[Dataset items]

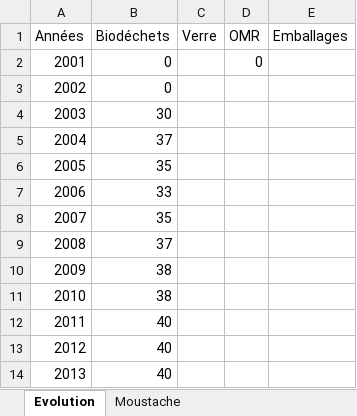
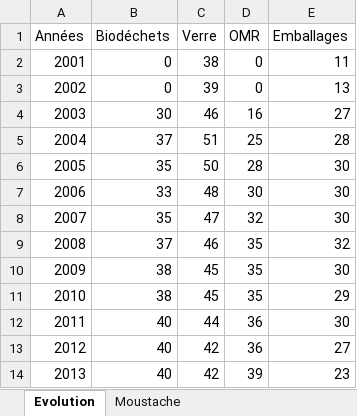
Before and after one commit to Grismonde/Maraton-du-web, an Excel workbook: Dd R.xlsx, sheet Evolution, drawn as a sheet; values as stored, in another font and other column widths than the file's, no borders; the diff names each change by its address in the sheet, - before the commit and + after, or states it on an @@ line.

```diff
--- a/Dd R.xlsx (sheet Evolution)
+++ b/Dd R.xlsx (sheet Evolution)
-C2 (Verre): (empty)
+C2 (Verre): 38
-E2 (Emballages): (empty)
+E2 (Emballages): 11
-C3 (Verre): (empty)
+C3 (Verre): 39
-D3 (OMR): (empty)
+D3 (OMR): 0
-E3 (Emballages): (empty)
+E3 (Emballages): 13
-C4 (Verre): (empty)
+C4 (Verre): 46
-D4 (OMR): (empty)
+D4 (OMR): 16
-E4 (Emballages): (empty)
+E4 (Emballages): 27
-C5 (Verre): (empty)
+C5 (Verre): 51
-D5 (OMR): (empty)
+D5 (OMR): 25
-E5 (Emballages): (empty)
+E5 (Emballages): 28
-C6 (Verre): (empty)
+C6 (Verre): 50
-D6 (OMR): (empty)
+D6 (OMR): 28
-E6:E8 (Emballages): (empty)
+E6:E8 (Emballages): 30
-C7 (Verre): (empty)
+C7 (Verre): 48
-D7 (OMR): (empty)
+D7 (OMR): 30
-C8 (Verre): (empty)
+C8 (Verre): 47
-D8 (OMR): (empty)
+D8 (OMR): 32
-C9 (Verre): (empty)
+C9 (Verre): 46
-D9:D11 (OMR): (empty)
+D9:D11 (OMR): 35
-E9 (Emballages): (empty)
+E9 (Emballages): 32
-C10:C11 (Verre): (empty)
+C10:C11 (Verre): 45
-E10 (Emballages): (empty)
+E10 (Emballages): 30
-E11 (Emballages): (empty)
+E11 (Emballages): 29
-C12 (Verre): (empty)
+C12 (Verre): 44
-D12:D13 (OMR): (empty)
+D12:D13 (OMR): 36
-E12 (Emballages): (empty)
+E12 (Emballages): 30
-C13:C14 (Verre): (empty)
+C13:C14 (Verre): 42
-E13 (Emballages): (empty)
+E13 (Emballages): 27
-D14 (OMR): (empty)
+D14 (OMR): 39
-E14 (Emballages): (empty)
+E14 (Emballages): 23
```
Also changed, not shown: 1 other file.
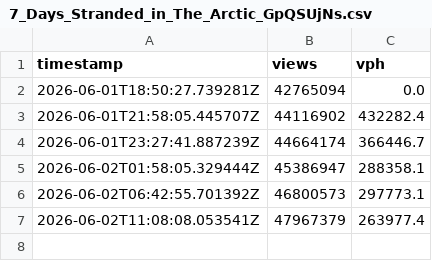
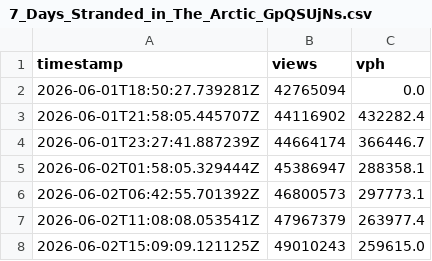
Before and after one commit to aslantaym/beast-record, a CSV file: videos/7_Days_Stranded_in_The_Arctic_GpQSUjNs.csv, drawn as a sheet; the diff names each change by its address in the sheet, - before the commit and + after, or states it on an @@ line.

Commit message:
chore: mrbeast views update [auto]

```diff
--- a/videos/7_Days_Stranded_in_The_Arctic_GpQSUjNs.csv
+++ b/videos/7_Days_Stranded_in_The_Arctic_GpQSUjNs.csv
+row 8: 2026-06-02T15:09:09.121125Z | 49010243 | 259615.0
```
Also changed, not shown: 2 other files.
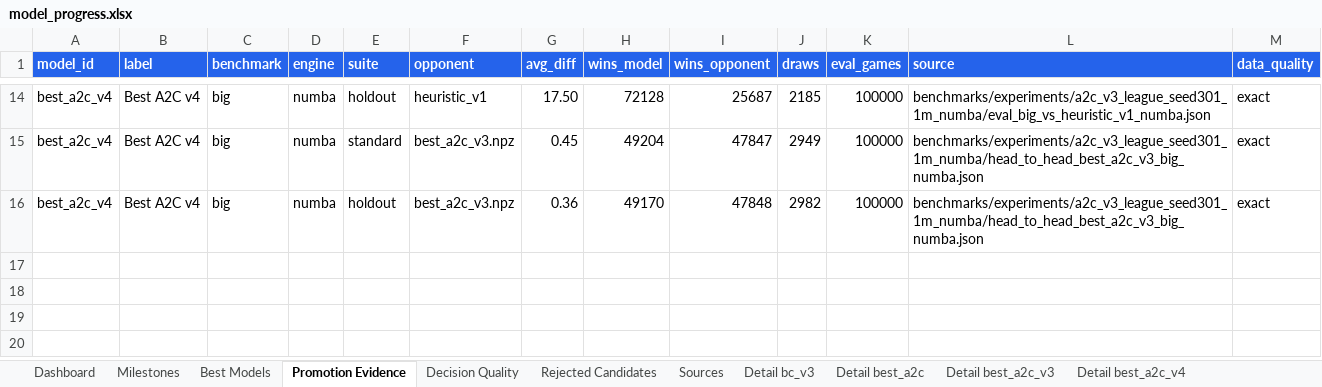
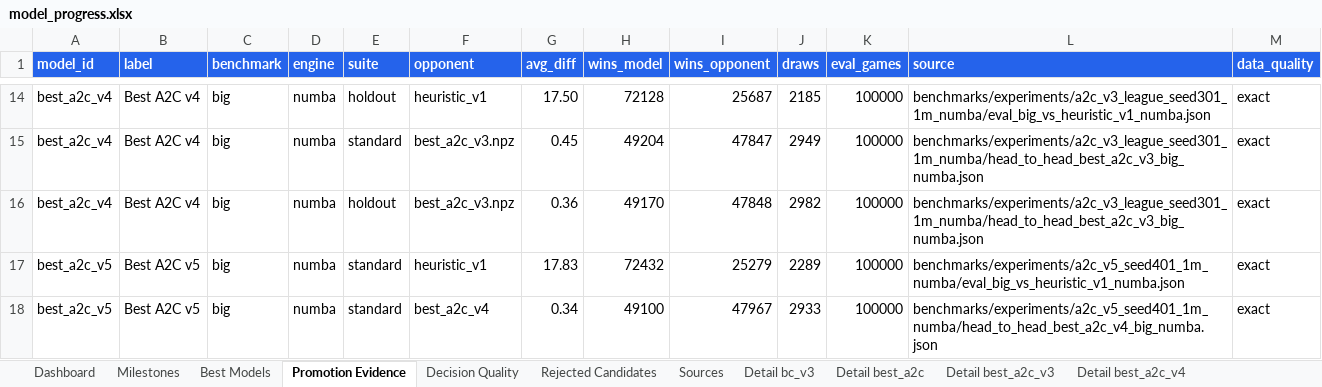
Before and after one commit to ilCapo77/briscola.ai, an Excel workbook: docs/reports/model_progress.xlsx, sheet Promotion Evidence, drawn as a sheet; only a part is shown, gaps mark what is left out; values as stored, in another font and other column widths than the file's, no borders; the diff names each change by its address in the sheet, - before the commit and + after, or states it on an @@ line.

```diff
--- a/docs/reports/model_progress.xlsx (sheet Promotion Evidence)
+++ b/docs/reports/model_progress.xlsx (sheet Promotion Evidence)
+row 17: best_a2c_v5 | Best A2C v5 | big | numba | standard | heuristic_v1 | 17.83 | 72432 | 25279 | 2289 | 100000 | benchmarks/experiments/a2c_v5_seed401_1m_numba/eval_big_vs_heuristic_v1_numba.json | exact
+row 18: best_a2c_v5 | Best A2C v5 | big | numba | standard | best_a2c_v4 | 0.34 | 49100 | 47967 | 2933 | 100000 | benchmarks/experiments/a2c_v5_seed401_1m_numba/head_to_head_best_a2c_v4_big_numba.json | exact
```
Also changed, not shown: sheet Best Models, sheet Sources, sheet Decision Quality, sheet Dashboard, sheet Milestones, other sheet tabs, charts or pictures, 8 other files.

• What you are asked to do: Across the entries, how many lines include the string "Also"? The answer should be only a number.

• Output: 3